[EXERCISE AIM]:
The number of lines in the records that include "class" is all you should give.

[Itemized modification records]:
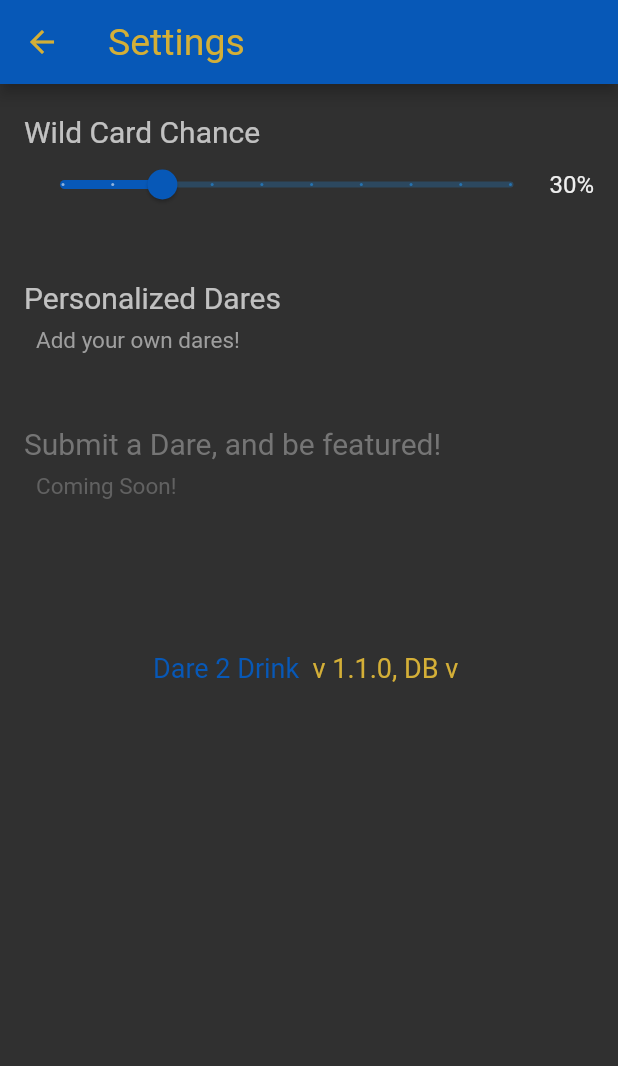
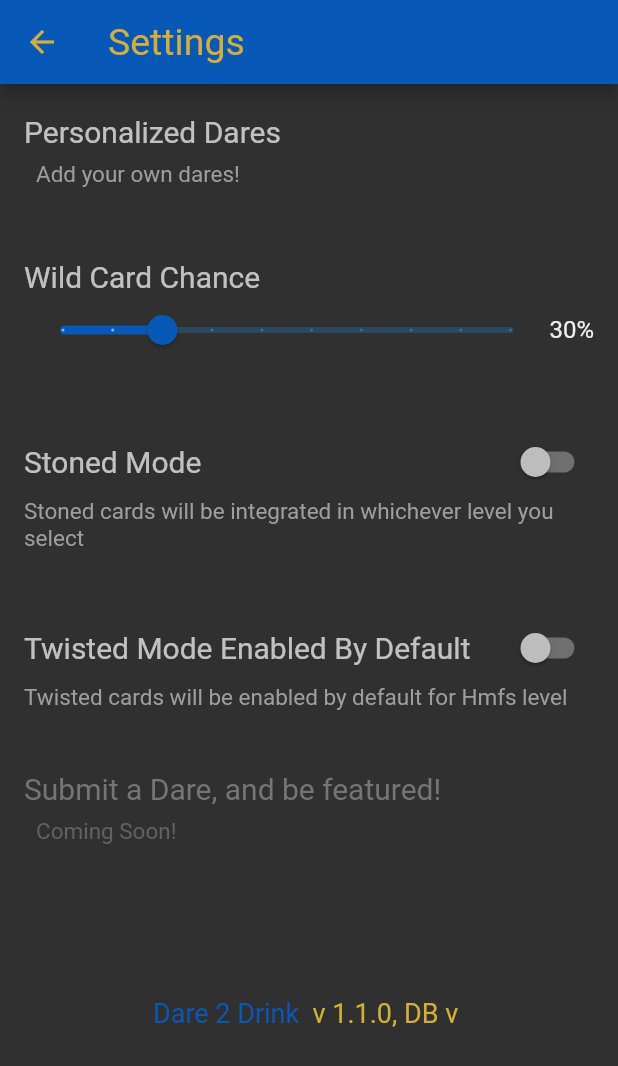
Before and after one commit to A-Semaan/dare-2-drink-game, a Flutter app: the SettingsPage screen opened directly, on a phone screen of 412 x 824 dp. Shown: the top 1066 px of the screen. Run offline on Flutter 3.47's test engine with Material 2 defaults, Android fonts, the light colour scheme and no system bars; our stand-ins replace auto_size_text, fluttertoast, google_fonts, package_info_plus, shared_preferences, sqflite; accounts and stored records are empty; Roboto replaces fonts that are missing (Handlee); project files that could hold a hidden picture were left out.

Commit message:
Added dares. added stoned mode. added stoned switch and twisted by default switch in settings.

```diff
--- a/daretodrink/lib/data/application_settings.dart
+++ b/daretodrink/lib/data/application_settings.dart
@@ -12,6 +12,10 @@ class ApplicationSettings {
   //Properties
 
   int _wildCardChance = 0;
+
+  bool? _stonedEnabled;
+
+  bool? _twistedEnabledByDefault;
 
   int get wildCardChance {
     if (_wildCardChance != 0) {
@@ -32,20 +36,66 @@ class ApplicationSettings {
     _wildCardChance = value;
   }
 
+  bool get stonedEnabled {
+    if (_stonedEnabled != null) {
+      return _stonedEnabled!;
+    }
+
+    bool? enabled = SharedPreferencesHelper.instance
+        .read<bool>(ApplicationSettingsEnum.stonedEnabled.asString());
+
+    _stonedEnabled = enabled ?? false;
+
+    return _stonedEnabled!;
+  }
+
+  set stonedEnabled(bool value) {
+    SharedPreferencesHelper.instance
+        .save(ApplicationSettingsEnum.stonedEnabled.asString(), value);
+    _stonedEnabled = value;
+  }
+
+  bool get twistedEnabledByDefault {
+    if (_twistedEnabledByDefault != null) {
+      return _twistedEnabledByDefault!;
+    }
+
+    bool? enabled = SharedPreferencesHelper.instance
+        .read<bool>(ApplicationSettingsEnum.twistedEnabledByDefault.asString());
+
+    _twistedEnabledByDefault = enabled ?? false;
+
+    return _twistedEnabledByDefault!;
+  }
+
+  set twistedEnabledByDefault(bool value) {
+    SharedPreferencesHelper.instance.save(
+        ApplicationSettingsEnum.twistedEnabledByDefault.asString(), value);
+    _twistedEnabledByDefault = value;
+  }
+
   int get twistedCardChance => 7;
 
-  String get databaseVersion=>"1.1";
+  String get databaseVersion => "1.1";
 
-  String activeDatabaseVersion="";
+  String activeDatabaseVersion = "";
 }
 
-enum ApplicationSettingsEnum { wildCardChance }
+enum ApplicationSettingsEnum {
+  wildCardChance,
+  stonedEnabled,
+  twistedEnabledByDefault
+}
 
 extension ApplicationSettingsEnumExtension on ApplicationSettingsEnum {
   String asString() {
     switch (this) {
       case ApplicationSettingsEnum.wildCardChance:
         return "WildCardChance";
+      case ApplicationSettingsEnum.stonedEnabled:
+        return "stonedEnabled";
+      case ApplicationSettingsEnum.twistedEnabledByDefault:
+        return "twistedEnabledByDefault";
       default:
         return "";
     }
--- a/daretodrink/lib/db-ops/db-manager.dart
+++ b/daretodrink/lib/db-ops/db-manager.dart
@@ -29,22 +29,23 @@ class DBManager {
       FileSystemEntityType type = await FileSystemEntity.type(path);
       if (type == FileSystemEntityType.notFound) {
         await _executeCopyDb(path);
-        ApplicationSettings.instance.activeDatabaseVersion = await getDatabaseVersion();
-      }
-      else{
+        ApplicationSettings.instance.activeDatabaseVersion =
+            await getDatabaseVersion();
+      } else {
         String dbVersion = await getDatabaseVersion();
         String internalDbVersion = ApplicationSettings.instance.databaseVersion;
-        if(double.parse(dbVersion)<double.parse(internalDbVersion)){
+        if (double.parse(dbVersion) < double.parse(internalDbVersion)) {
           await _executeCopyDb(path);
         }
-        ApplicationSettings.instance.activeDatabaseVersion = await getDatabaseVersion();
+        ApplicationSettings.instance.activeDatabaseVersion =
+            await getDatabaseVersion();
       }
     } catch (ex) {
       print(ex);
     }
   }
 
-  _executeCopyDb(String path)async{
+  _executeCopyDb(String path) async {
     // Load database from asset and copy
     ByteData data = await rootBundle.load(join('assets', 'dare2drink.db'));
     List<int> bytes =
@@ -172,11 +173,34 @@ class DBManager {
     return cards;
   }
 
+  Future<List<DareCardModel>> getStonedDares(Level level) async {
+    List<DareCardModel> cards = [];
+
+    //get cards from side dares
+    List<Map<String, Object?>>? result =
+        await _executeDbOperation<List<Map<String, Object?>>>(<List>(db) => {
+              db.query(
+                "Stoned",
+              )
+            });
+    if (result != null) {
+      cards.addAll(result.map((e) => DareCardModel(
+          getString(e["text"])!, getEnum<CardType>(e["type"])!,
+          id: getInt(e["_id"]),
+          amount: getInt(e["amount"]),
+          subText: getString(e["subtext"]),
+          level: level)));
+    }
+
+    return cards;
+  }
+
   Future<String> getDatabaseVersion() async {
     try {
       List<Map<String, Object?>>? result =
-          await _executeDbOperation<List<Map<String, Object?>>>(
-              <List>(db) => {db.query("database_version", columns:["version"])});
+          await _executeDbOperation<List<Map<String, Object?>>>(<List>(db) => {
+                db.query("database_version", columns: ["version"])
+              });
       if (result == null || result.isEmpty) {
         return "1.0";
       } else {
@@ -204,7 +228,7 @@ class DBManager {
   }
 
   int? getInt(Object? object) {
-    if (object == null) {
+    if (object == null || object.toString() == "") {
       return null;
     }
     return int.parse(getString(object)!);
--- a/daretodrink/lib/fragments/level-selector.dart
+++ b/daretodrink/lib/fragments/level-selector.dart
@@ -1,3 +1,6 @@
+import 'dart:math';
+
+import 'package:daretodrink/data/application_settings.dart';
 import 'package:daretodrink/data/card-model.dart';
 import 'package:daretodrink/data/dare-card-model.dart';
 import 'package:daretodrink/data/twisted-card-model.dart';
@@ -78,10 +81,17 @@ class _LevelSelectorState extends State<LevelSelector> {
   _getCardsAndRedirect(Level level) async {
     List<CardModel> allCards =
         await DBManager.instance.getCardsAndGenericsForLevel(level);
+    if (ApplicationSettings.instance.stonedEnabled) {
+      List<CardModel> stoned = await DBManager.instance.getStonedDares(level);
+      allCards.addAll(stoned);
+      allCards.shuffle(Random());
+    }
+
     if (allCards.isEmpty) {
       Fluttertoast.showToast(msg: "This mode does not have any dares");
       return;
     }
+
     List<CardModel> cards = [];
     List<CardModel> wildCards = [];
     List<TwistedCardModel>? twistedCards;
@@ -92,9 +102,8 @@ class _LevelSelectorState extends State<LevelSelector> {
         cards.add(element);
       }
     }
-    if(level==Level.hornyMFs){
-      twistedCards =
-        await DBManager.instance.getTwistedDares();
+    if (level == Level.hornyMFs) {
+      twistedCards = await DBManager.instance.getTwistedDares();
     }
     Navigator.of(context).pop();
     Navigator.of(context).push(MaterialPageRoute(builder: (context) {
--- a/daretodrink/lib/layouts/settings-page.dart
+++ b/daretodrink/lib/layouts/settings-page.dart
@@ -55,6 +55,24 @@ class _SettingsPageState extends State<SettingsPage> {
             ListTile(
               minVerticalPadding: 20,
               title: const Text(
+                "Personalized Dares",
+                style: MyTheme.listTileTitleTheme,
+              ),
+              subtitle: const Padding(
+                padding: EdgeInsets.all(8.0),
+                child: Text(
+                  "Add your own dares!",
+                  style: MyTheme.listTileSubtitleTheme,
+                ),
+              ),
+              onTap: () {
+                Navigator.of(context).push(MaterialPageRoute(
+                    builder: (context) => const PersonalizedDares()));
+              },
+            ),
+            ListTile(
+              minVerticalPadding: 20,
+              title: const Text(
                 "Wild Card Chance",
                 style: MyTheme.listTileTitleTheme,
               ),
@@ -81,23 +99,55 @@ class _SettingsPageState extends State<SettingsPage> {
               ),
             ),
             ListTile(
-              minVerticalPadding: 20,
-              title: const Text(
-                "Personalized Dares",
-                style: MyTheme.listTileTitleTheme,
-              ),
-              subtitle: const Padding(
-                padding: EdgeInsets.all(8.0),
-                child: Text(
-                  "Add your own dares!",
+                minVerticalPadding: 20,
+                title: Row(
+                  mainAxisAlignment: MainAxisAlignment.spaceBetween,
+                  children: [
+                    const Expanded(
+                      child: Text(
+                        "Stoned Mode",
+                        style: MyTheme.listTileTitleTheme,
+                      ),
+                    ),
+                    Switch(
+                        value: ApplicationSettings.instance.stonedEnabled,
+                        onChanged: (value) {
+                          setState(() {
+                            ApplicationSettings.instance.stonedEnabled = value;
+                          });
+                        })
+                  ],
+                ),
+                subtitle: const Text(
+                  "Stoned cards will be integrated in whichever level you select",
                   style: MyTheme.listTileSubtitleTheme,
+                )),
+            ListTile(
+                minVerticalPadding: 20,
+                title: Row(
+                  mainAxisAlignment: MainAxisAlignment.spaceBetween,
+                  children: [
+                    const Expanded(
+                      child: Text(
+                        "Twisted Mode Enabled By Default",
+                        style: MyTheme.listTileTitleTheme,
+                      ),
+                    ),
+                    Switch(
+                        value: ApplicationSettings
+                            .instance.twistedEnabledByDefault,
+                        onChanged: (value) {
+                          setState(() {
+                            ApplicationSettings
+                                .instance.twistedEnabledByDefault = value;
+                          });
+                        })
+                  ],
                 ),
-              ),
-              onTap: () {
-                Navigator.of(context).push(MaterialPageRoute(
-                    builder: (context) => const PersonalizedDares()));
-              },
-            ),
+                subtitle: const Text(
+                  "Twisted cards will be enabled by default for Hmfs level",
+                  style: MyTheme.listTileSubtitleTheme,
+                )),
             ListTile(
               minVerticalPadding: 20,
               title: Text(
@@ -117,7 +167,10 @@ class _SettingsPageState extends State<SettingsPage> {
             ),
             const ListTile(
               onTap: null,
-              title: Center(child: Dare2DrinkFooter(type: FooterType.Dare2Drink_WithVersion,)),
+              title: Center(
+                  child: Dare2DrinkFooter(
+                type: FooterType.Dare2Drink_WithVersion,
+              )),
             ),
           ],
         ),
--- a/daretodrink/lib/main.dart
+++ b/daretodrink/lib/main.dart
@@ -14,7 +14,7 @@ void main() {
     yield LicenseEntryWithLineBreaks(['google_fonts'], license);
   });
   WidgetsFlutterBinding.ensureInitialized();
-  SystemChrome.setEnabledSystemUIMode(SystemUiMode.edgeToEdge, overlays:  []);
+  // SystemChrome.setEnabledSystemUIMode(SystemUiMode.manual, overlays: []);
   runApp(const MyApp());
 }
 
--- a/daretodrink/lib/stealth-lib/swipe_cards/lib/swipe_cards.dart
+++ b/daretodrink/lib/stealth-lib/swipe_cards/lib/swipe_cards.dart
@@ -1,4 +1,6 @@
 library swipe_cards;
+
+import 'dart:math';
 
 import 'package:flutter/cupertino.dart';
 import 'package:flutter/material.dart';
@@ -209,7 +211,7 @@ class MatchEngine extends ChangeNotifier {
       return _swipeItems![_currentItemIndex!];
     } else {
       _currentItemIndex = 0;
-      _mainSwipeItems!.shuffle();
+      _mainSwipeItems!.shuffle(Random());
       _loadSwipeItems();
       return _swipeItems![_currentItemIndex!];
     }
```
Also changed, not shown: daretodrink/lib/layouts/card-deck-page.dart (+8 -4 lines), 1 other file. Lines whose indentation alone changed are shown as unchanged.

[OUTPUT FOR THIS TASK]:
11